It's all very well having a good production - but you need a good cast to carry it off. They struck gold here. The cast are just superb. I would single out two of the ladies for special kudos. First, Susannah Fielding who plays Patrick's girlfriend, Evelyn Williams. Her character was vacuous and shallow - and Ms Fielding pulled it off with great aplomb. Secondly, Cassandra Compton who played Patrick's secretary, Jean. We all knew that Jean was in love with Patrick, which garnered a lot of sympathy from the audience and, in the wrong hands, Jean could have been insignificant or cloying. She wasn't. She was Patrick's redemption - and Ms Compton blew us away with her voice - she absolutely has the voice of an angel.
The casting of Patrick Bateman was all-important. The main character who is on stage for 99% of the production. Casting Matt Smith in the role of a psychopathic serial killer (who has to sing) raised some eyebrows. It was probably a gamble on both sides but one that has paid off in spades. Having read the book, I never really clicked with the Christian Bale version of Bateman...I thought he was too manic. In Matt Smith, we have a Patrick Bateman you can believe. He's creepy and intense, shallow and obsessed and, although he's not exactly what you would call a sympathetic character, you find yourself caring about him and feeling sorry for him especially when everything starts to unravel.

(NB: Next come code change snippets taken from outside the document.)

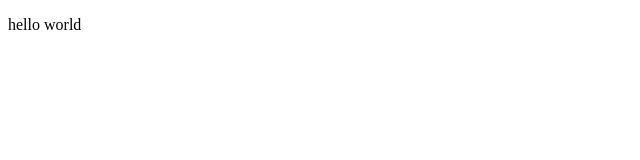
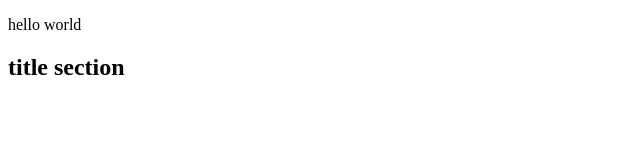
Before and after one commit to Turasha/turashvili-giorgi-web5, a plain HTML site: page index.html in a window 1280 px wide. Shown: the whole page, without its empty margins (0-640 px from the left). Drawn offline with Linux system fonts and the light colour scheme.

Commit message:
added title section

```diff
--- a/index.html
+++ b/index.html
@@ -9,5 +9,8 @@
     <section>
         <p>hello world</p>
     </section>
+    <section>
+        <h2>title section </h2>
+    </section>
 </body>
 </html>
```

Matt's singing is remarkably good - he holds his own very well - and, in particular, his rendition of "This is Not an Exit" is utterly gorgeous. Before this I never would have thought that Matt Smith could really sing and dance. Trust me, he can - in fact, he's quite a fluid dancer. I have to mention the body (it seems to be quite the talking point on social media). Bateman is "ripped and toned" - and the moment Matt rises on stage wearing nothing but an eye mask and white underpants, the fact that there were some whimpers and gasps from people around us really says it all.
Matt Smith obviously put an awful lot of work into this - and I don't just mean the body, although 9 weeks of intensive training apparently went in to that particular transformation. He's not a professional singer or dancer so presumably was heavily coached and trained for those aspects of the role. On top of all that he still had an awful lot of lines to learn and a character to absorb. Honestly, my admiration for him knows no bounds - and you have to wonder if there's anything he CAN'T do. He took my breath away - what an absolutely incredible actor he is.
I really, really want to see this show again. It was delicious and sublime. So many scenes are burned onto my mind - that body, the nightclub killings, the sex scenes (yes, he has a threesome with Luis' girlfriend, Courtney and a giant pink teddy bear but him having sex with a dead body in a nightclub was worryingly hot) and, of course, the gorgeous songs. Unfortunately, there's not much chance to see it again unless it transfers to the West End or something. It finishes at the Almeida on 1 February and you can queue for day or return tickets: more information here. In the meantime, keep your fingers crossed for a Cast Soundtrack release or even a DVD recording.
Rating: 11 out of 10 - more than perfect.